In 1905, music was the promise of independence. In Moulins, where Gabrielle dreamt of bei g a café-concert singer, she performed popular songs such as: Qui qu’a vu Coco [Who Has Seen Coco?] If her voice was not quite up to scratch, it clearly showed this young woman’s fiery temperament and, although failing to offer her the freedom she sought, music was to give her a nickname: “Coco”.
She soon shared this interest in music with friends who would fine-tune her musical education, like the singer Marthe Davelli or the ever-essential Misia Sert. An exceptional pianist, Misia was also the muse of avant-garde composers. Like her, Gabrielle Chanel would support them throughout her life, and by fostering the development of contemporary music she inscribed her name in the history of its making.
Among the musicians, like with the painters and writers who would soon form her circle of intimate friends, she discovered a taste for rhythm, movement and change. This sense of rupture she shared with all the moderns would allow her to provide fashion with another quite different destiny.

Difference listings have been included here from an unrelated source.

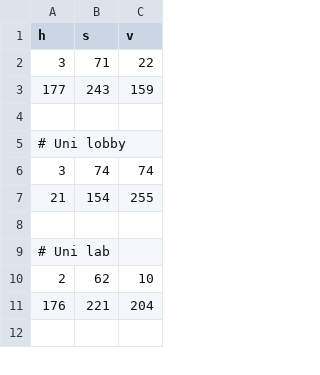
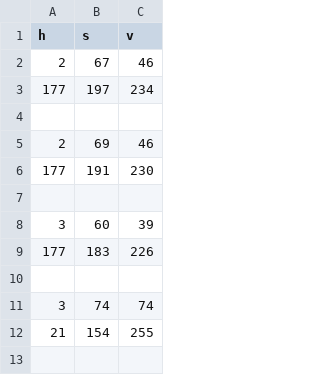
Before and after one commit to DamianDobrev/gesture-recognition, a CSV file: hsv_ranges.csv, drawn as a sheet; only a part is shown; the shorter side is filled out with more unchanged rows.

```diff
--- a/hsv_ranges.csv
+++ b/hsv_ranges.csv
@@ -1,6 +1,11 @@
 h,s,v
-3, 71, 22
-177, 243, 159
+2,67,46
+177,197,234
 
-# Uni lobby
+2,69,46
+177,191,230
+
+3,60,39
+177,183,226
+
 3,74,74
```
Also changed, not shown: 3 other files.
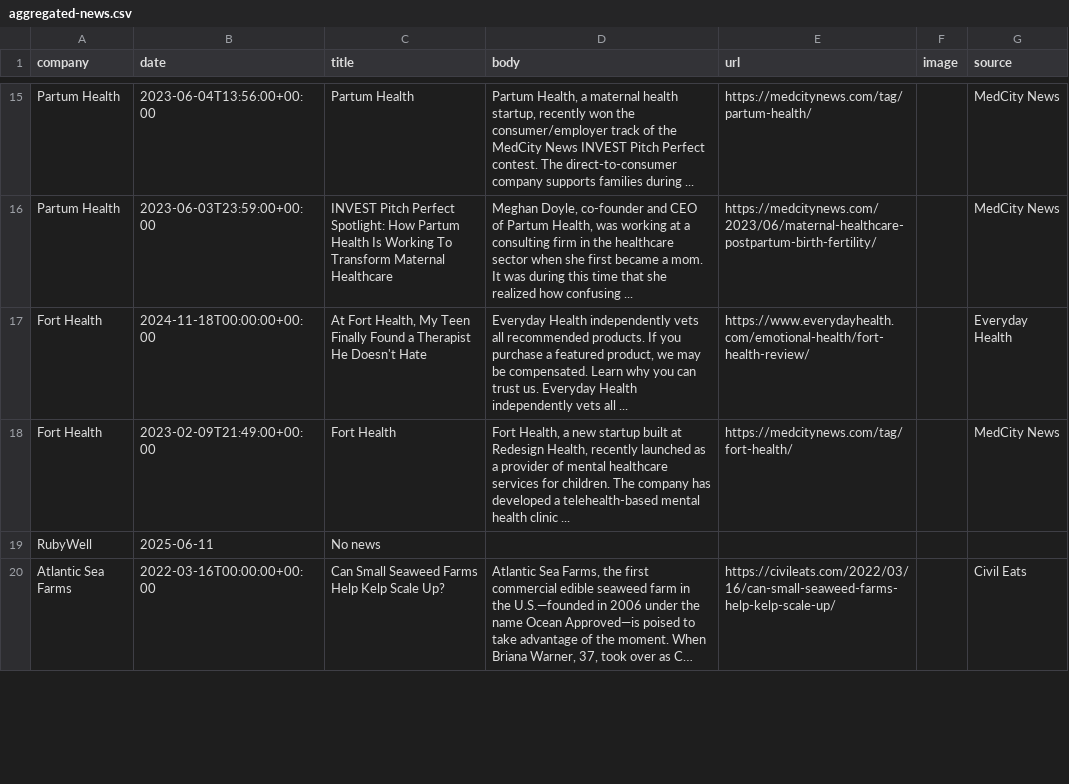
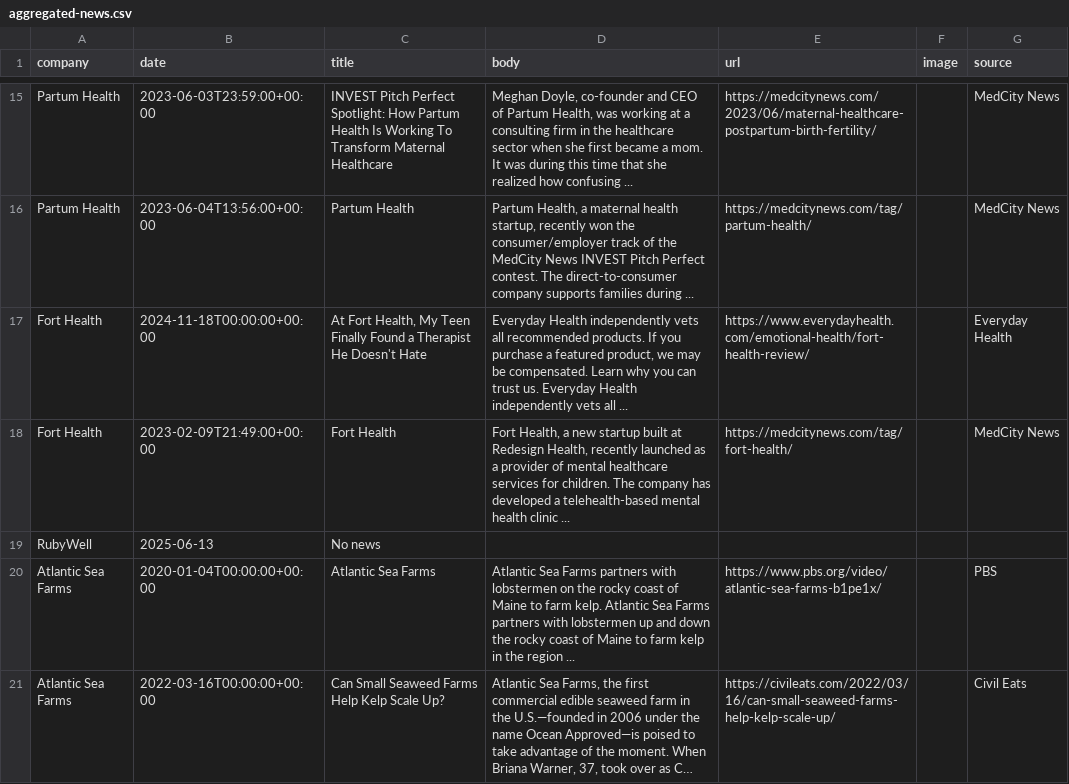
Before and after one commit to lloydchang/zzz-company-news, a CSV file: aggregated-news.csv, drawn as a sheet; only a part is shown, gaps mark what is left out; long unchanged cells end in …; the diff covers the shown part only; the diff names each change by its address in the sheet, - before the commit and + after, or states it on an @@ line.

```diff
--- a/aggregated-news.csv
+++ b/aggregated-news.csv
@@ row 16 moved to row 15: Partum Health @@
-B19 (date): 2025-06-11
+B19 (date): 2025-06-13
+row 20: Atlantic Sea Farms | 2020-01-04T00:00:00+00:00 | Atlantic Sea Farms | Atlantic Sea Farms partners with lobstermen on the rocky coast of Maine to farm kelp. Atlantic Sea Farms partners with lobstermen up and down the rocky coast of Maine to farm kelp in the region ... | https://www.pbs.org/video/atlantic-sea-farms-b1pe1x/ |  | PBS
```
Also changed, not shown: 2 added rows, 3 removed rows, 1 moved row and 27 edited cells elsewhere in this file, news-Atlantic Sea Farms.csv, news-Dermala.csv, 9 other files.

This daring breakaway spirit, Gabrielle Chanel found in the composer Igor Stravinsky, who, in the early 1910s made his mark on the Parisian scene with The Firebird, Petrushka and The Rite of Spring. Three works composed for Sergei Diaghilev’s Ballets Russes whose unprecedented rhythms and sounds marked a decisive turning point in the history of French music. Aware of the great aesthetic importance of these works, Gabrielle Chanel financed the recreation of The Rite of Spring, before accommodating the Russian composer and his family for nearly a year at Bel Respiro, the villa she owned in Garches.
The closeness of the language they shared inevitably drew Igor and Gabrielle together and was expressed in 1921, in a game of correspondences that gave a voice to their work.
Stravinsky went on to compose The Five Fingers, a piano piece that was striking for its apparent simplicity, minimalism and economy of means. Qualities dear to Gabrielle Chanel, and which took precedence over the creation of her olfactive masterpiece of that year: N°5. If the art of music and of perfumery are linked, it is because they share a common vocabulary. And, the creation of a perfume is revealed through a story of notes, scales, chords and harmony.
At the dawn of the Roaring Twenties, France discovered jazz and Gabrielle Chanel established herself in Haute Couture in a musical environment in full swing. Among those who partied all night long to forget the trauma of the First World War, she could be seen regularly at the Bœuf sur le Toit. A cabaret where all Paris thronged to dance to music whose frantic rhythms evoked Africa or South America. Gabrielle Chanel took the opportunity to adapt her creations to the full range of body movements such music imposed on dance.
At the same Bœuf sur le toit, we could also hear the modern sounds of Georges Auric, Darius Milhaud, Francis Poulenc, Arthur Honegger, Louis Durey and Germaine Tailleferre. Young musicians that Jean Cocteau soon called “Le Groupe des Six”, to whom he would entrust the joyful task of breathing a little lightness and humor into French music.
Gabrielle Chanel would support these composers with unfailing loyalty by participating in their projects1 , or by promoting performances of their works as a patron of two orchestras that performed contemporary music: l’Orchestre Symphonique de Paris (1928) and La Sérénade (1931).
As a committed patron and an enlightened music lover, Gabrielle Chanel enjoyed all types of music, whether religious, classical or popular. In the 1960s, Gabrielle, who surely knew how to take her fashion down to the streets, never shied away from appreciating the music that was happening down there, and that was seducing the younger generations. Against all expectations, she could be seen taking an interest in certain French variety and rock stars, and taking off to London to applaud the Beatles2 . At the height of her glory, Gabrielle was at least as popular they were! In 1969, her legend was told in music! On Broadway, a highly successful musical called Coco3 retraced her extraordinary career.
While in Paris, Gabrielle Chanel who didn’t take the trip to enjoy Katharine Hepburn in the title role, hummed along to the tunes, as she had always done, at home or in the car. Since then, music has been a constant source of inspiration for the creators at CHANEL.
From the fashion shows to the muses and ambassadresses, music is part of the House’s DNA and inscribes it firmly in the here and now.
1 In 1924, Gabrielle Chanel designed the costumes for Darius Milhaud’s danced operetta called Le Train bleu.
2 Lilou Marquand, Chanel m’a dit, publisher J C Lattès, Paris, 1990
3 Coco, A Musical Comedy. Presented December 18 1969. Libretto by Alan Jay Lerner. Music composed by André Previn.